• _Requirement_:
Read the records and gather each line that includes "fillColor".

• _Dataset excerpts_:
======

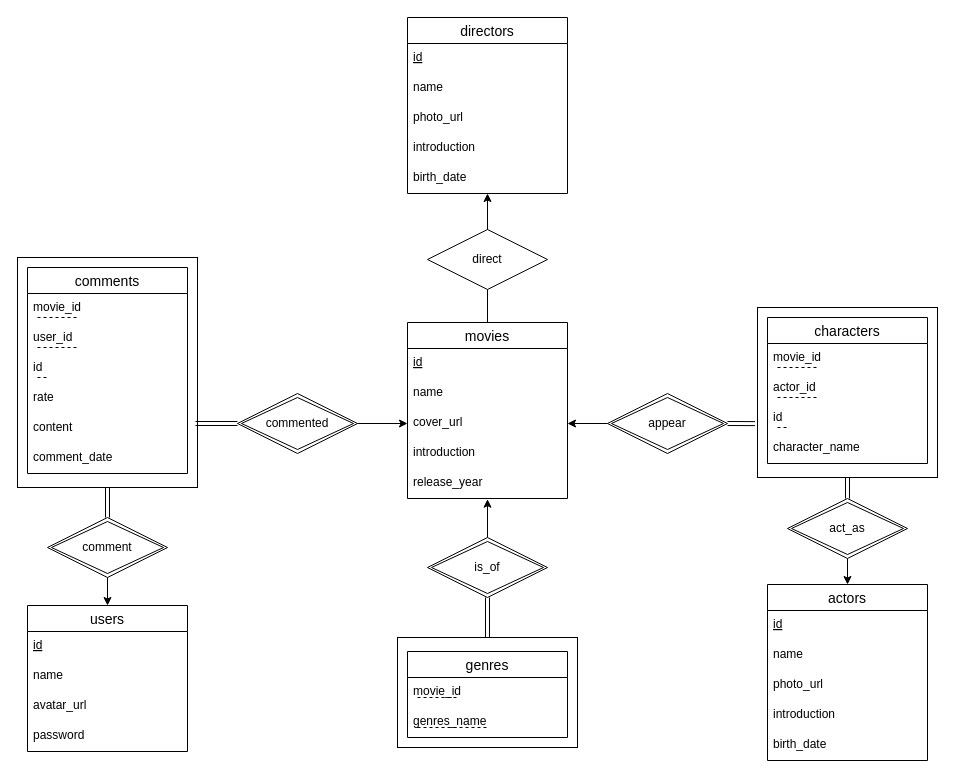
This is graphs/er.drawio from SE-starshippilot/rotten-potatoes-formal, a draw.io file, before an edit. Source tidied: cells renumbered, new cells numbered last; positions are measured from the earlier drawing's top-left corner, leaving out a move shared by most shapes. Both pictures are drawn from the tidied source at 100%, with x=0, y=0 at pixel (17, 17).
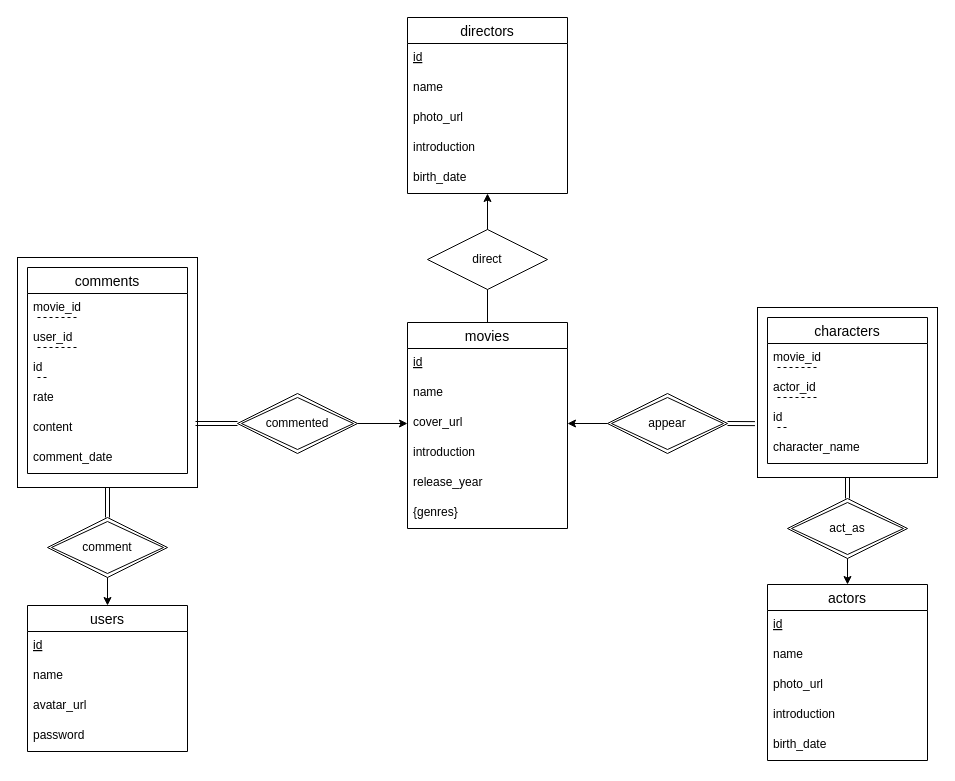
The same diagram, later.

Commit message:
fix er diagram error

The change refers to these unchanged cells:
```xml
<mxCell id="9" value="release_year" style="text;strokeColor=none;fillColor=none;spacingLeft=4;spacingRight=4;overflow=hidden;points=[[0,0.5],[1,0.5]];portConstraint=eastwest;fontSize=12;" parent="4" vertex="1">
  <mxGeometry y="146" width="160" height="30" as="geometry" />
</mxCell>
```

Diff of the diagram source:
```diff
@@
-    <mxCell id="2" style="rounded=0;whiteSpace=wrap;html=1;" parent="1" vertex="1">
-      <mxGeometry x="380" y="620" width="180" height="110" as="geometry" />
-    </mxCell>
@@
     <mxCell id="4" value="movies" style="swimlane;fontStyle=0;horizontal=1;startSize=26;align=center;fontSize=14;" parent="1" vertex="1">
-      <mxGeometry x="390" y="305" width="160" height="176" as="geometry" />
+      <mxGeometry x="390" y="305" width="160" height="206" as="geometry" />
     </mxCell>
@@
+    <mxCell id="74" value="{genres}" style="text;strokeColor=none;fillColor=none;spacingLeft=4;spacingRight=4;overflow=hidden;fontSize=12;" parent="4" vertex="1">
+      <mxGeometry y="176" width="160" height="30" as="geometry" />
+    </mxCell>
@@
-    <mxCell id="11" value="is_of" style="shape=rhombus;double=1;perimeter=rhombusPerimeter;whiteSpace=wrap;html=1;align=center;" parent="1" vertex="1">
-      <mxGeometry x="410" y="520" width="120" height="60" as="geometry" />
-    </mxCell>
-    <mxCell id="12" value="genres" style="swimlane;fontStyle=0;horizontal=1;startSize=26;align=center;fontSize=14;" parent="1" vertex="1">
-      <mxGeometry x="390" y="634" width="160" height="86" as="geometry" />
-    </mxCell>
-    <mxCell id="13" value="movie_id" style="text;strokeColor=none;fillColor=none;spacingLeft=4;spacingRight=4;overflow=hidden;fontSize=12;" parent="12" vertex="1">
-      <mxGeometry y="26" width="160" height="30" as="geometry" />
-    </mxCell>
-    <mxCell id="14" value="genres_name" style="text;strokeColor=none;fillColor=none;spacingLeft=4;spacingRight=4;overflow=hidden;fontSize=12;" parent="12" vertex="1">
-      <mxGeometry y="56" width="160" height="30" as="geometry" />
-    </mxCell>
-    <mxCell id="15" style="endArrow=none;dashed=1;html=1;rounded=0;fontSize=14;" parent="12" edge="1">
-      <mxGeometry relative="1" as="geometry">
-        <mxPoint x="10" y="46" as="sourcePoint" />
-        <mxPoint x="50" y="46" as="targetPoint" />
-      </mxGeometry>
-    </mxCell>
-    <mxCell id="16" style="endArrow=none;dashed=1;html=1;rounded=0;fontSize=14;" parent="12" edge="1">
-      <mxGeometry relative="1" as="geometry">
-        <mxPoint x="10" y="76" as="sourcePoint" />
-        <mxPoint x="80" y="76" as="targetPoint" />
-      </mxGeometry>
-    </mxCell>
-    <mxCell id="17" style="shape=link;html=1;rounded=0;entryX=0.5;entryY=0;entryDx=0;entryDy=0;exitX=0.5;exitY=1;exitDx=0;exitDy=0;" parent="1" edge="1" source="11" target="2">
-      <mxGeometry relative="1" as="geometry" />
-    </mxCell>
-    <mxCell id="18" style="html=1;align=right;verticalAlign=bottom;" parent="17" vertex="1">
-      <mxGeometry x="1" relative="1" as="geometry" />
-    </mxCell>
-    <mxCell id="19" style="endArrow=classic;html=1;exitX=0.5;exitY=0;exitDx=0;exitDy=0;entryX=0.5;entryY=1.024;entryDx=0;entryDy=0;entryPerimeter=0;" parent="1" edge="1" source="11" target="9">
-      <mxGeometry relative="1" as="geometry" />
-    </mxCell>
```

======

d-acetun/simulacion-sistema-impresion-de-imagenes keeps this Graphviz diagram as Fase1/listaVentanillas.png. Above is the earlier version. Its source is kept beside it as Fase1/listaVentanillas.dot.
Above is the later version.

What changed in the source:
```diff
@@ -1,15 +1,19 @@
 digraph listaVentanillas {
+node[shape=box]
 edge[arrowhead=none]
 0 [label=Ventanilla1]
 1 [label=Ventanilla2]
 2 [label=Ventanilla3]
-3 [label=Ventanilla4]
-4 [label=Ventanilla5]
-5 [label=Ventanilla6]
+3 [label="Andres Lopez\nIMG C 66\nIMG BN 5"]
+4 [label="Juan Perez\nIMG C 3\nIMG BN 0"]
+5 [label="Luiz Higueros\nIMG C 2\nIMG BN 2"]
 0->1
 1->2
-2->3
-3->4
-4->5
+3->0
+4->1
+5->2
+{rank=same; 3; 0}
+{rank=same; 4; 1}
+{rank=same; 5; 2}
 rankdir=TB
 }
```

======

• _Result of the task_:
<mxCell id="9" value="release_year" style="text;strokeColor=none;fillColor=none;spacingLeft=4;spacingRight=4;overflow=hidden;points=[[0,0.5],[1,0.5]];portConstraint=eastwest;fontSize=12;" parent="4" vertex="1">
+    <mxCell id="74" value="{genres}" style="text;strokeColor=none;fillColor=none;spacingLeft=4;spacingRight=4;overflow=hidden;fontSize=12;" parent="4" vertex="1">
-    <mxCell id="13" value="movie_id" style="text;strokeColor=none;fillColor=none;spacingLeft=4;spacingRight=4;overflow=hidden;fontSize=12;" parent="12" vertex="1">
-    <mxCell id="14" value="genres_name" style="text;strokeColor=none;fillColor=none;spacingLeft=4;spacingRight=4;overflow=hidden;fontSize=12;" parent="12" vertex="1">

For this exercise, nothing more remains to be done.